- Mr. Danilo C. Lachica, President, First Philec Solar Corporation, for the CEO perspective.
The panel of speakers did an excellent presentation, and even the open forum was very dynamic. I didn’t mind at all if we went over the schedule as the exchange was a good learning experience.
So, let me share with you what I learned from these excellent speakers and Six Sigma project champions (my term only for they have really championed their projects and initiatives).
- On the concept of Six Sigma – Your perception of Six Sigma is crucial. Do you view it as a strategy, a methodology, of a philosophy? As a strategy, it’s more passive as you look at it as something that can help you deal with process issues. As a methodology, you get more into action now and prepare steps or the methods toward achieving the solution to your process problem. But if you view Six Sigma as a philosophy, it becomes a way of life, part of the company culture. Thus you think, do, and breathe Six Sigma.
- On applying Six Sigma – Anything that has a process, Six Sigma can be applied to it. But not all processes or issues on processes can be solved by Six Sigma or one quality improvement methodology alone. One has to examine the problem first, analyze, and from the Six Sigma or Quality toolbox, choose the tool that best suits the problem.
- On deploying Six Sigma – A hundred percent support from management, both top and middle level, is very important in the success of Six Sigma deployment or any other quality improvement methodology. Six Sigma deployment should start with investing in training, and I surmise that good consultants is a key to good and successful deployment, too. This is why management support is really needed. I also get the impression that if your management is willing to invest, then it is ready to enjoy the savings.
- On sustaining Six Sigma – It needs a system for continuous training, continuous monitoring, continuous evaluation, and benchmarking with companies in your industry. You don’t have to reinvent the wheel, or create a new process. You need only to observe what others are doing best, and benchmark your own processes.
- On saving with Six Sigma – Big savings result from Six Sigma programs. The speakers all attested to that. And this is the part where I really got challenged to embark on lean (first) and Six Sigma (later). Enjoying big savings in these trying times is very very tempting.
- On the ultimate purpose of Six Sigma – To meet the requirements of the customers.
I hope to get results of the email interviews for each speaker in the days to come. So stay tuned!
Filed under: Best Practices, Deployment, Deployment Champion, Services, Six Sigma, Tools/Toolkits
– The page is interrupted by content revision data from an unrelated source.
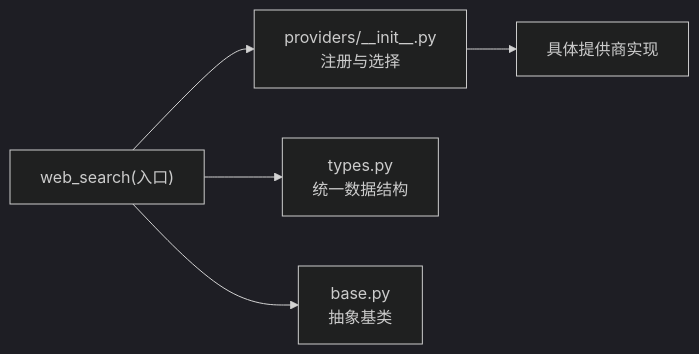
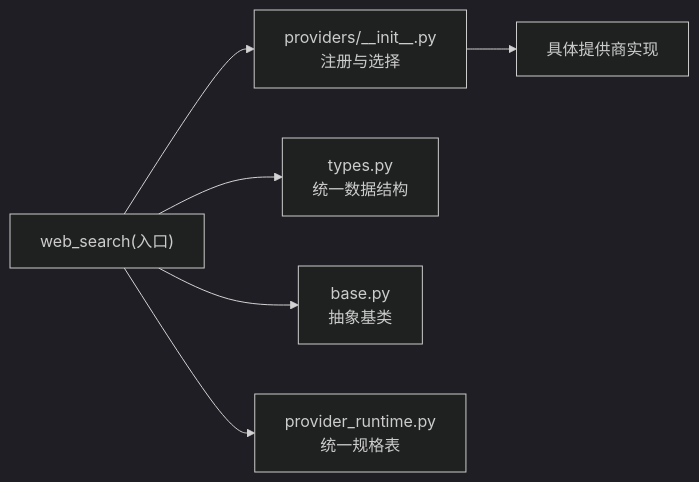
The sixth of 6 diagrams in .qoder/repowiki/zh/content/工具系统/内置工具/网络工具.md (gongzili456/DeepTutor), drawn with Mermaid (dark theme) before and after one commit. The commit also changed other lines of this file and 289 other files, not shown here.

````diff
--- a/.qoder/repowiki/zh/content/工具系统/内置工具/网络工具.md
+++ b/.qoder/repowiki/zh/content/工具系统/内置工具/网络工具.md
@@ -261,7 +360,8 @@
 ```mermaid
 graph LR
 A["web_search(入口)"] --> B["providers/__init__.py<br/>注册与选择"]
 B --> C["具体提供商实现"]
 A --> D["types.py<br/>统一数据结构"]
 A --> E["base.py<br/>抽象基类"]
+A --> F["provider_runtime.py<br/>统一规格表"]
 ```
````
Posted by: meikah | 18 September 2008 | 9:07 pm
In a Six Sigma deployment, you will need two champions. One a deployment champion and the other a project champion.
What is the difference?